Ode to Something Dead I Cannot Name Nor Return Home

It must be so easy to die.
Forgive my bluntness, and the morbid
privilege that allows me tell to you what you already
know. But even I, a creature who has survived 200,000 years
of evolution, I am
fragile. There are so many ways to break

a bone. My kind, we build tall things, promise we won’t be
spiders trying to reach the top of the waterspout, slip
off the lip of generations, halfway up, halfway
down, burying bombshells
so we don’t blow ourselves
away. And here I am talking to you, nameless
and imagine if I had been the one
ambling so far from home.

We like to think it was over
quickly, that you didn’t lie there bisected
by the grasses, heavy with heat and a four-pound
heart. What we want is immediate
absolution, bullet right
between the eyes a mercy. I doubt
many of us will be dealt the same grace
when we go. Likely, the fires

will take us first. At this point mercy
barely barters a headstone, our bodies
unsinkable, resurfacing in waterlogged
soil, unmarked and
unknown. Maybe better rotting
in the river valley, your flesh in every
carrion bird.

What I’m saying is,
we’re so much and then we’re nothing, red
sky, cottonwood
desperation. 200,000 years of evolution, and we learned
how to anesthetize death.
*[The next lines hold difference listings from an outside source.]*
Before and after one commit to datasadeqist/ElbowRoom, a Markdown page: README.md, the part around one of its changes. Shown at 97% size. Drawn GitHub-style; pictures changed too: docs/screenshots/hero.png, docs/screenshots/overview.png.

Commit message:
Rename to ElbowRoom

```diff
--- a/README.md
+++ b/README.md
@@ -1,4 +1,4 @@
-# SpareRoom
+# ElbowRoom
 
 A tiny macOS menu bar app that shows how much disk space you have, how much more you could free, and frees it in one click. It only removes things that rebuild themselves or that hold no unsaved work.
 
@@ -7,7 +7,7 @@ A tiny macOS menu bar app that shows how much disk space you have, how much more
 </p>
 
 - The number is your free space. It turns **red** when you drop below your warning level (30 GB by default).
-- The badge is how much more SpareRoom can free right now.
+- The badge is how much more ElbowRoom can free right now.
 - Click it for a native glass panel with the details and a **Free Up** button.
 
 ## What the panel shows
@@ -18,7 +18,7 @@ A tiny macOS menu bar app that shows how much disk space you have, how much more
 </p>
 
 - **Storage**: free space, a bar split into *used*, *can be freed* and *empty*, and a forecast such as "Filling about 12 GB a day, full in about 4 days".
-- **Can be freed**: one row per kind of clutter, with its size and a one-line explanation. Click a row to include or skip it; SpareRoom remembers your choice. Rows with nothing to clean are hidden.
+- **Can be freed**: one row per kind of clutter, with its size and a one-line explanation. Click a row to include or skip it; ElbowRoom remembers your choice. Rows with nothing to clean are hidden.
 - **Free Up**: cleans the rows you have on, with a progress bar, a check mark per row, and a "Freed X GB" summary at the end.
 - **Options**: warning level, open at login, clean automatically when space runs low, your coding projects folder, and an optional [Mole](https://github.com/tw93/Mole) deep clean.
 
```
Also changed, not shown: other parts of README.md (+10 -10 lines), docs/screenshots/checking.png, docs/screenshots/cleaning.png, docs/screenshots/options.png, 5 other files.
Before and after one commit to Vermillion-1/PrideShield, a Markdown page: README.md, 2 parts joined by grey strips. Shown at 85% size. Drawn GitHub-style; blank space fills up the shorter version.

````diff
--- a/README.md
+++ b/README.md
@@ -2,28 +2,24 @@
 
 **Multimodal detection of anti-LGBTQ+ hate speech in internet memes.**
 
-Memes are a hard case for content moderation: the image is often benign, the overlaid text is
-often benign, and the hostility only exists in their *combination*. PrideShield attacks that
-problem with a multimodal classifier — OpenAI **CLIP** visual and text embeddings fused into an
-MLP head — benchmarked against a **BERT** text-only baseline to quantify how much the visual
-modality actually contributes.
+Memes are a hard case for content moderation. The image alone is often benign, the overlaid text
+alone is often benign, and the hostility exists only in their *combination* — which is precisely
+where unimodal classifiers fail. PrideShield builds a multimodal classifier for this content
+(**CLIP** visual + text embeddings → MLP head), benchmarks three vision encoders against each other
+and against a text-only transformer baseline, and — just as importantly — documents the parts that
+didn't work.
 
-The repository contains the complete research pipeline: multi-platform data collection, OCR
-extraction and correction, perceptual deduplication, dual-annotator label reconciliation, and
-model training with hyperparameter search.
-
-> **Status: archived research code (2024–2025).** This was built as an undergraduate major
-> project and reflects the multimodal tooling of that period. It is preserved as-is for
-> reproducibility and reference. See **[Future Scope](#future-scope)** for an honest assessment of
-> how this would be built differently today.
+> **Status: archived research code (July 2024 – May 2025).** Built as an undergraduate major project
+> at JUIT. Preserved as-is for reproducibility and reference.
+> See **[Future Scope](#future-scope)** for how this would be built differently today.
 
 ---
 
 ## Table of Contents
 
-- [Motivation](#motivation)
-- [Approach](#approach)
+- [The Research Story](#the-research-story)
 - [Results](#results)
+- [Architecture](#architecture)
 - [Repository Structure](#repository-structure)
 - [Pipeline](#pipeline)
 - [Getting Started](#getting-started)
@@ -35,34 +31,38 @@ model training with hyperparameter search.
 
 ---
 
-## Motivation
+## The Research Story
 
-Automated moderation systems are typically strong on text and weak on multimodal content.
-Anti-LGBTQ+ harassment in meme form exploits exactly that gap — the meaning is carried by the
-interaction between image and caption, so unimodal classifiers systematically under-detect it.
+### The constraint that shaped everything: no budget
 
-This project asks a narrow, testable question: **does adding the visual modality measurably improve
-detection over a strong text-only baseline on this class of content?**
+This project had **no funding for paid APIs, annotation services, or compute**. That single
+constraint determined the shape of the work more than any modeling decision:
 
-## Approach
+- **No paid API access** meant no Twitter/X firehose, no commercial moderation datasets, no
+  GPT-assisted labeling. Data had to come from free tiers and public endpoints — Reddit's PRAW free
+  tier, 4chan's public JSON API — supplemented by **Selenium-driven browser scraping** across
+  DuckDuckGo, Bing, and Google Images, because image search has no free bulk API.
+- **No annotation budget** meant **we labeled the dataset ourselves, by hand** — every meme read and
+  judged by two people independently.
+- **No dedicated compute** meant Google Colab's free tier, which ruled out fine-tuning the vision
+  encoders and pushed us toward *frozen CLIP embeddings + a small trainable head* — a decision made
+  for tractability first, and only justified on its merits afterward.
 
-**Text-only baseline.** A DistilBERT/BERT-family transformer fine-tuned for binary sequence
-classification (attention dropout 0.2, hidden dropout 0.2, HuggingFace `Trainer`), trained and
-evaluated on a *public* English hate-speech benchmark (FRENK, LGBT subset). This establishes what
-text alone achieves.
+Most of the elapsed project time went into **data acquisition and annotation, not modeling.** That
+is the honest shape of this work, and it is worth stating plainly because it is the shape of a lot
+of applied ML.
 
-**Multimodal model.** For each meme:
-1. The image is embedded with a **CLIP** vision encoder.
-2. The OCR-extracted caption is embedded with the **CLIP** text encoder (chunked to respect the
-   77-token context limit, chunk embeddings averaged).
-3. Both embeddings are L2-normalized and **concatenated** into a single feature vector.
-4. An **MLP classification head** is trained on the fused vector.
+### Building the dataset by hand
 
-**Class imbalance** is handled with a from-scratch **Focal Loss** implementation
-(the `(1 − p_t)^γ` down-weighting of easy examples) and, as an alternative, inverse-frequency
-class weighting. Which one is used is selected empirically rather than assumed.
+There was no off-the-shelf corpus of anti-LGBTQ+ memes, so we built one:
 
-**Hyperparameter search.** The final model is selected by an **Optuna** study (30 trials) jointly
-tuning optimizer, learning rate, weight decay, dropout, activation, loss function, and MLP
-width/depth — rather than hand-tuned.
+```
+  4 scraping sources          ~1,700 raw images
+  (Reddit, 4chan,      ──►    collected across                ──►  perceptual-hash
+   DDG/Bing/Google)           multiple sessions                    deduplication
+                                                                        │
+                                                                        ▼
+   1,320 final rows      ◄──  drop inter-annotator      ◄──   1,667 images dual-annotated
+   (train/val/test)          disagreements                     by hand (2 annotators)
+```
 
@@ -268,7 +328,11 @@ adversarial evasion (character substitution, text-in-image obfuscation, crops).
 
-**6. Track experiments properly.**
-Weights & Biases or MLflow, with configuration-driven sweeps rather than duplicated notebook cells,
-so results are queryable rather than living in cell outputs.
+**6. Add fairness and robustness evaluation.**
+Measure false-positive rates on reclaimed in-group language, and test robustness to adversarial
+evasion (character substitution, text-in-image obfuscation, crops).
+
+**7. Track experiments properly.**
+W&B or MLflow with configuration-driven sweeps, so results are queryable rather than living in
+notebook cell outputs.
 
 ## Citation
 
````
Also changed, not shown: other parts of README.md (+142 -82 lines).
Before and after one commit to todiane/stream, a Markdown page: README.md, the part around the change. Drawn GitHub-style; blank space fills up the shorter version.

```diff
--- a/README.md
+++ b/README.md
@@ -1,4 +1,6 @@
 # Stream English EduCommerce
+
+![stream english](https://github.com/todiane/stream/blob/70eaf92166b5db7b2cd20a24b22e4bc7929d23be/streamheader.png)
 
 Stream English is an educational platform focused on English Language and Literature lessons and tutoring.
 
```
Bring us back
the vulture, the thing that knows every
body is a miracle.

What I’m saying is I’m sorry, but
I don’t want to end up like you,
stiff roadkill doll
of a cow on the side of the gravel pullout,


Briana Lubinski is from the sagebrush desert of eastern Washington but currently studying creative writing and Spanish on the Pacific coast at Western Washington University. Her work generally focuses on place, nostalgia, and all things living, dead, or somewhere in between. Her writing has appeared in the Scribendi and Jeopardy magazines, and she is currently working on her first poetry chapbook, which will likely go aggressively untitled until the last minute. She is a rock climber, nature enthusiast, and lover of objectively bad movies.